◆ What is required
In the data below, give the number of lines that contain the word "Angular". Nothing else is needed.

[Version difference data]
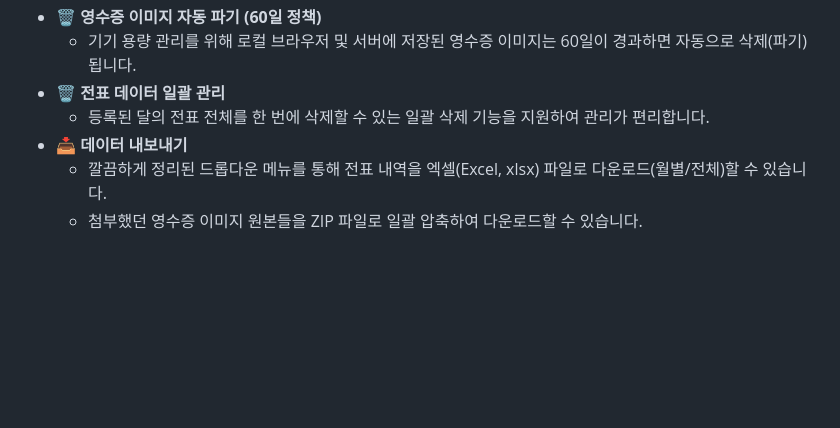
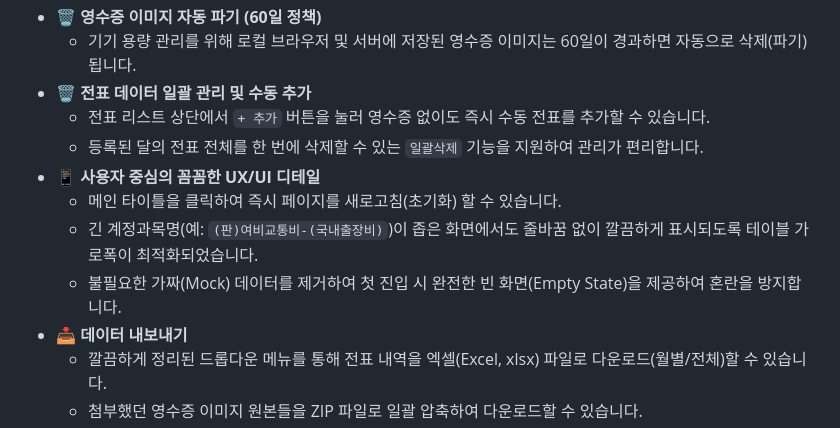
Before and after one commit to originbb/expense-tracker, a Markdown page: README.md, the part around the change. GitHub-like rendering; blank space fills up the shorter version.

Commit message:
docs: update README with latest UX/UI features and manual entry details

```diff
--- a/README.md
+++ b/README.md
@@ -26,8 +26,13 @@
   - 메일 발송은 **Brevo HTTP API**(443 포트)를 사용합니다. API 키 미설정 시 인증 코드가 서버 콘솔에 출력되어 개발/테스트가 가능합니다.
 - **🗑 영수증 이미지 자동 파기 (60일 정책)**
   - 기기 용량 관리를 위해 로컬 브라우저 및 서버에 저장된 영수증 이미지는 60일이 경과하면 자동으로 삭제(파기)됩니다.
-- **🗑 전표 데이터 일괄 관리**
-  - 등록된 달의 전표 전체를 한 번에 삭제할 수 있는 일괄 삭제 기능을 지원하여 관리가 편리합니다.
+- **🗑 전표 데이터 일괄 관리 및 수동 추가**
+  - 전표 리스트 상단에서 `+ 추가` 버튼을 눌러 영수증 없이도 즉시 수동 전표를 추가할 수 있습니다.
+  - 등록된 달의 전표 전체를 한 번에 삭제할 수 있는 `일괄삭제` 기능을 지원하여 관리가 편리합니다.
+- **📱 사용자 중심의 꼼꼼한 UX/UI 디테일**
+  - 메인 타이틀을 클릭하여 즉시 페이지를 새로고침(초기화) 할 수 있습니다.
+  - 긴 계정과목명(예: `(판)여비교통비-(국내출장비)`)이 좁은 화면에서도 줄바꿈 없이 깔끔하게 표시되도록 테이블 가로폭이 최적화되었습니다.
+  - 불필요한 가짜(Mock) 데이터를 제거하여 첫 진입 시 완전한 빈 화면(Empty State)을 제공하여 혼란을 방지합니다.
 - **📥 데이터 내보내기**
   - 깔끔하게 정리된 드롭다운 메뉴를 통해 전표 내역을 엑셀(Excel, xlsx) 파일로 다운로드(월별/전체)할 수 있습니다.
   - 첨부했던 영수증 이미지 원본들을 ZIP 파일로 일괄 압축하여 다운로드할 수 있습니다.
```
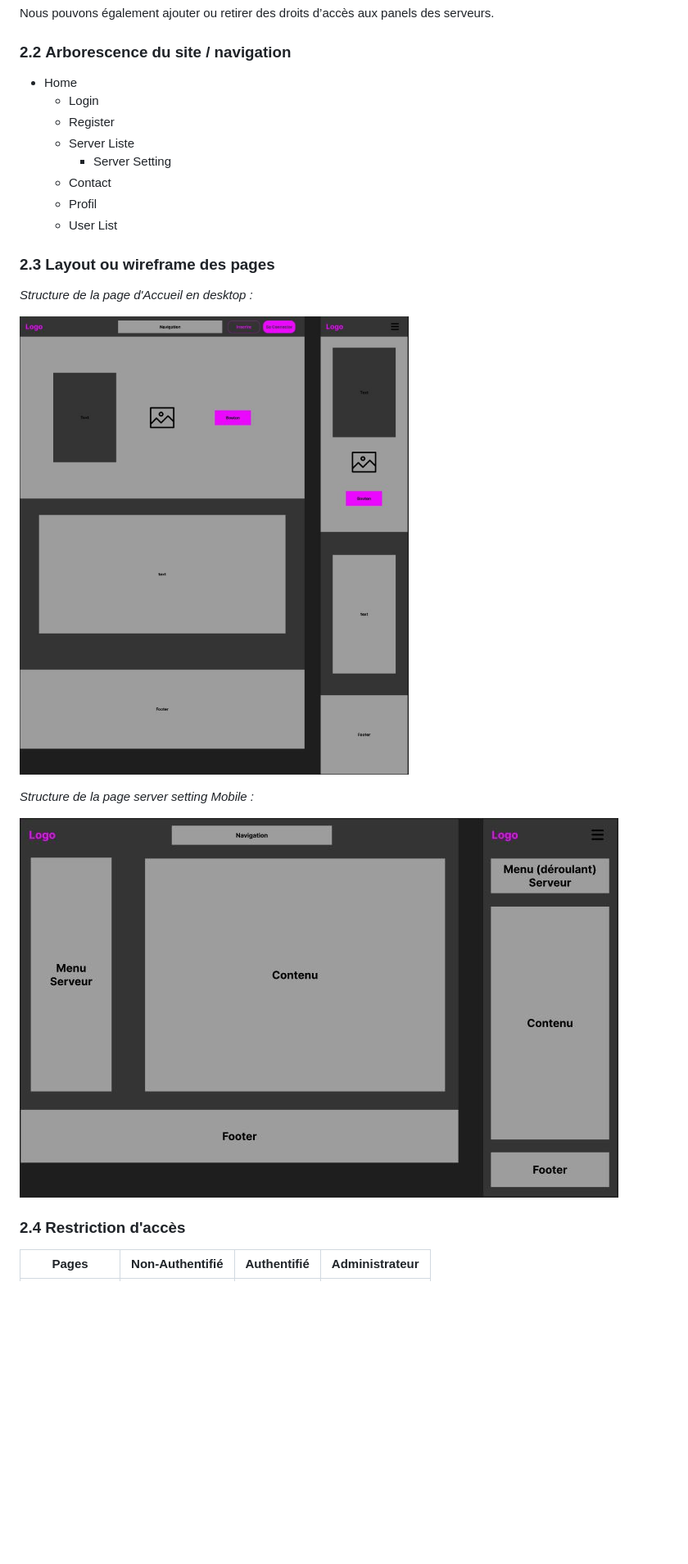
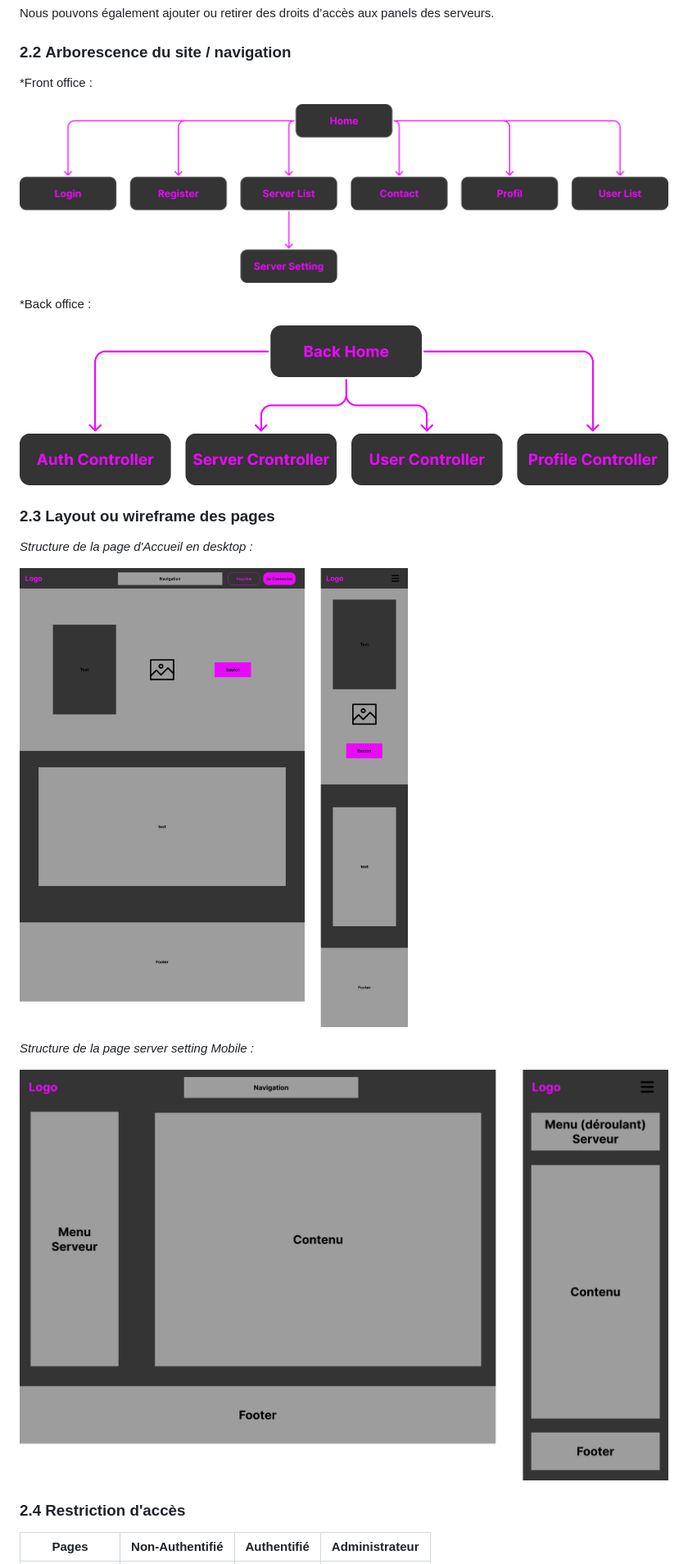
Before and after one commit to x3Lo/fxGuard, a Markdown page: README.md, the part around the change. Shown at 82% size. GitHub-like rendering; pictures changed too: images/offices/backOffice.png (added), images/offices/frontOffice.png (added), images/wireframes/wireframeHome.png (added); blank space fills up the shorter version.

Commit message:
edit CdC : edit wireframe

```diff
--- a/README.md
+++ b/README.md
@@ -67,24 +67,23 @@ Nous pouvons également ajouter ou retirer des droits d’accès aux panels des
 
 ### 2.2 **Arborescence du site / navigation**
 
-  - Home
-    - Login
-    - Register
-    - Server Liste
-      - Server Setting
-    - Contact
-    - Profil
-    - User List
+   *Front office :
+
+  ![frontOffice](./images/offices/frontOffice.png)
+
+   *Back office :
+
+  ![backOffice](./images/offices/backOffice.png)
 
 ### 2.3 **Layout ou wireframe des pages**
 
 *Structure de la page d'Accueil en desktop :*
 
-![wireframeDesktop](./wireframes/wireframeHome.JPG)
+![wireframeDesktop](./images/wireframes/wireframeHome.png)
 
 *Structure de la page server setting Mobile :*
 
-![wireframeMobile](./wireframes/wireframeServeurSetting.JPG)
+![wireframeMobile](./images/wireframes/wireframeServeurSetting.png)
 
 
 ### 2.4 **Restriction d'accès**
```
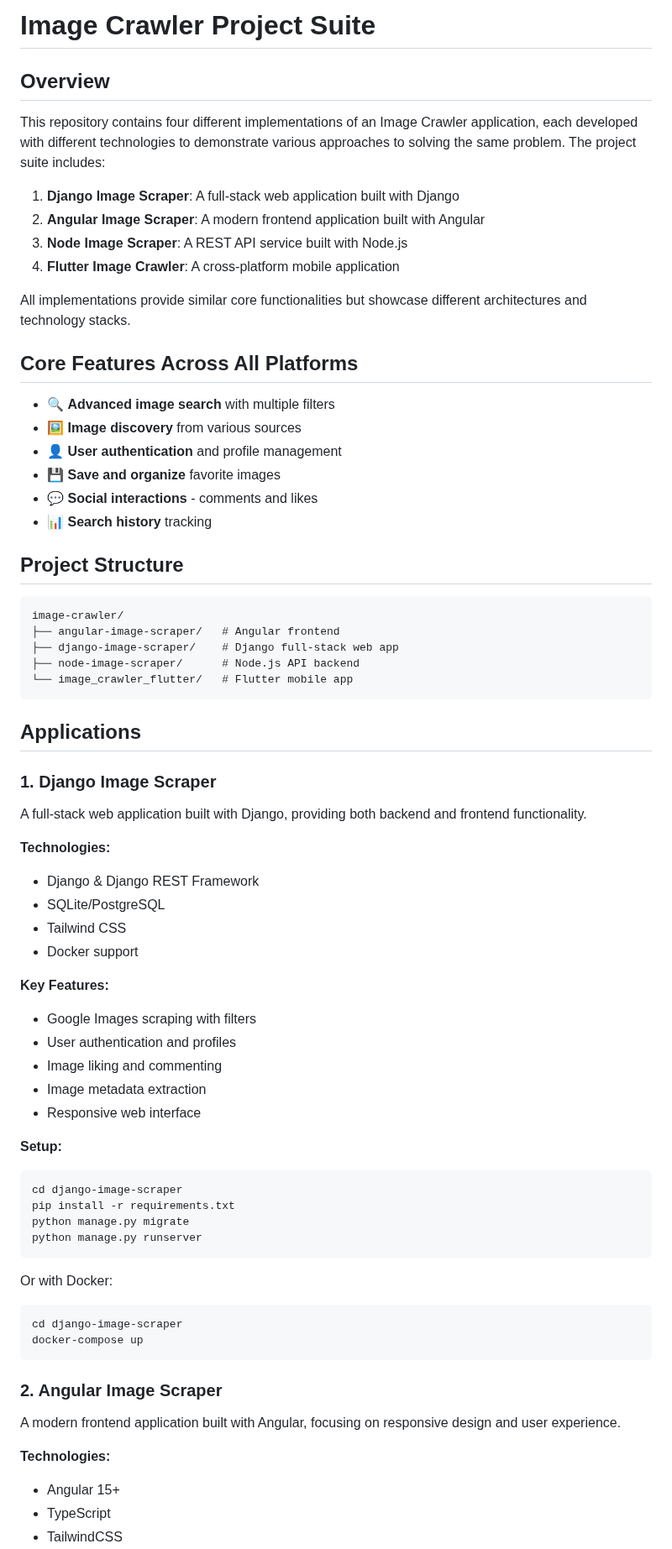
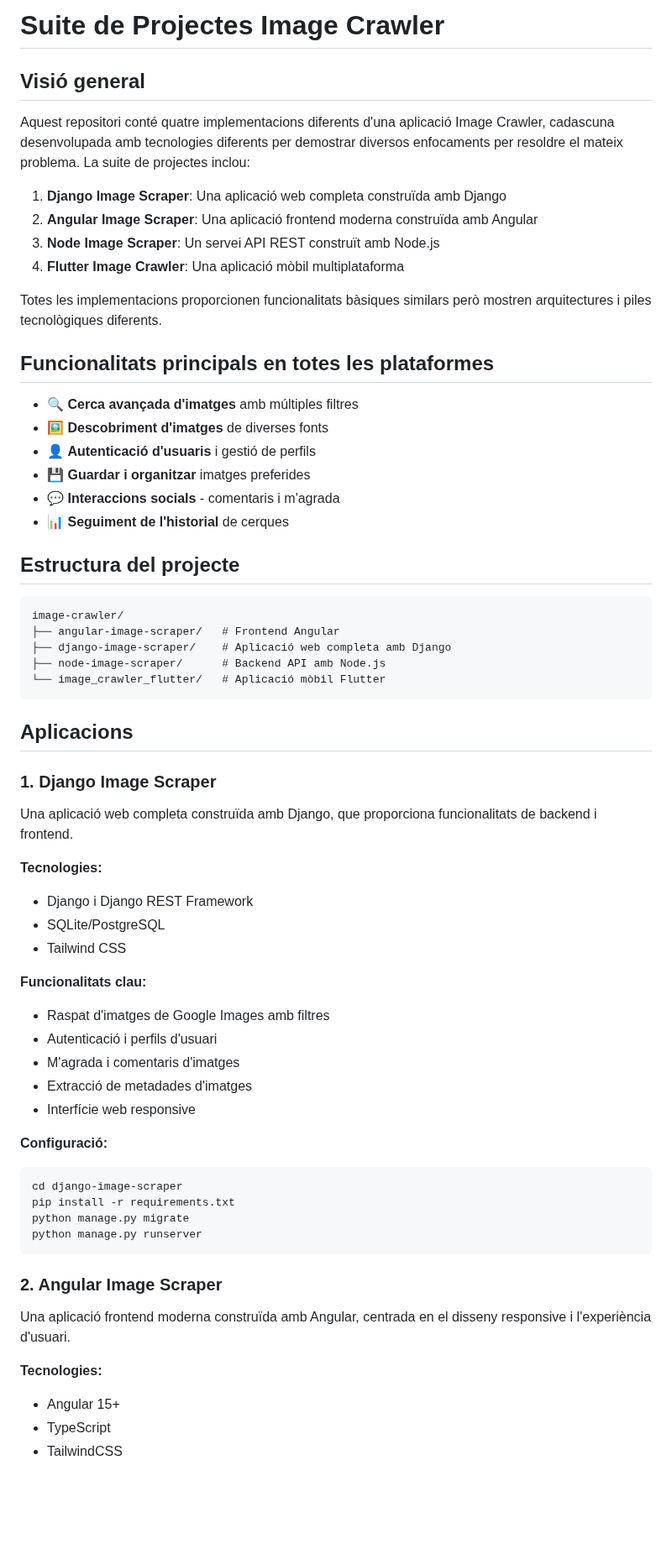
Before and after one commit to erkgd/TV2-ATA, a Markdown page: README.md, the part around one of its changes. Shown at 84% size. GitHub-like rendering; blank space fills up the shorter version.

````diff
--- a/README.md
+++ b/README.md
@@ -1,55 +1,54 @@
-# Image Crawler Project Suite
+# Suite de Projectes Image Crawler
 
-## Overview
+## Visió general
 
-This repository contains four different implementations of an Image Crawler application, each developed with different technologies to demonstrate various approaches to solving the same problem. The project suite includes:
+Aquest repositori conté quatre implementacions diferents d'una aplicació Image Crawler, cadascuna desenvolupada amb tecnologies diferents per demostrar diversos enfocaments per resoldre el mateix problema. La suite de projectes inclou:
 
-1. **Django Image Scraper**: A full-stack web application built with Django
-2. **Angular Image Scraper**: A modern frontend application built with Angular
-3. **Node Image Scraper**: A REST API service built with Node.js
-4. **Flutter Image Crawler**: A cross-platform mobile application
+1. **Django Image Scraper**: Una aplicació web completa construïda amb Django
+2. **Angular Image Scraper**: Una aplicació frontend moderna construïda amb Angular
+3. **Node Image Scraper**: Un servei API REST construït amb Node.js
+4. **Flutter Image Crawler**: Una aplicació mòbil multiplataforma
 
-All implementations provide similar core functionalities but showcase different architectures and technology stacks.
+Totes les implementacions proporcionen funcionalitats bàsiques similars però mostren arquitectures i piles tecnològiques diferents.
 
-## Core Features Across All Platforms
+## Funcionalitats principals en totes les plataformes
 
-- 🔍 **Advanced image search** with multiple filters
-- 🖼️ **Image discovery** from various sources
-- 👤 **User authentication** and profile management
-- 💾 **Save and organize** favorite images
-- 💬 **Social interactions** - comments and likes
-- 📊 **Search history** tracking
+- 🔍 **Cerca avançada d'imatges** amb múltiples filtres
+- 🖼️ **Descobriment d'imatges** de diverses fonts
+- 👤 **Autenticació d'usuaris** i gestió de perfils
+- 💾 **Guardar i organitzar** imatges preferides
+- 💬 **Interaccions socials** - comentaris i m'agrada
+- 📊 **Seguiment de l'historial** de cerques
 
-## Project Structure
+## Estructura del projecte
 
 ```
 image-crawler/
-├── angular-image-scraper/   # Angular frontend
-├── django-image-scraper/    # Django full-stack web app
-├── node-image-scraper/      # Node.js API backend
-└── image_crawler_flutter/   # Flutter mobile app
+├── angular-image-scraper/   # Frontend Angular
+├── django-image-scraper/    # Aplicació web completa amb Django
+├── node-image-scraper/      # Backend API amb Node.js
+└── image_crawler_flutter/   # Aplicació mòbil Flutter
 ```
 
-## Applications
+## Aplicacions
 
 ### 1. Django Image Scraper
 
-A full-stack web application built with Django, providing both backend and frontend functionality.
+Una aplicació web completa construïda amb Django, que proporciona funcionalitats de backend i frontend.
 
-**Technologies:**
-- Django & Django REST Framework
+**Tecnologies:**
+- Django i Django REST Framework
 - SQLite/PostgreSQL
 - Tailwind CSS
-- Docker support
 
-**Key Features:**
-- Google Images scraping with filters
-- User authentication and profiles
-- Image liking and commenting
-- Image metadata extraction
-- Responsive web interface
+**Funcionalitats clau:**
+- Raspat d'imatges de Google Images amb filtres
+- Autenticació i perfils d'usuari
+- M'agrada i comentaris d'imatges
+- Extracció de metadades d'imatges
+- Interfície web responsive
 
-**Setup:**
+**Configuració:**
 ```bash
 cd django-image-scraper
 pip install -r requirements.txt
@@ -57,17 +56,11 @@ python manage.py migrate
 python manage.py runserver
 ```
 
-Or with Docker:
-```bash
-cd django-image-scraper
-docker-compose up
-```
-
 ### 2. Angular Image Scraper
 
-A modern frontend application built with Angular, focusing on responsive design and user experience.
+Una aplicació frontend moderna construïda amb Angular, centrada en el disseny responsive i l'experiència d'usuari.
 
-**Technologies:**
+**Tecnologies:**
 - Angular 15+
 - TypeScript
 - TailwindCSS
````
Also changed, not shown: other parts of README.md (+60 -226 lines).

◆ Response to this task
8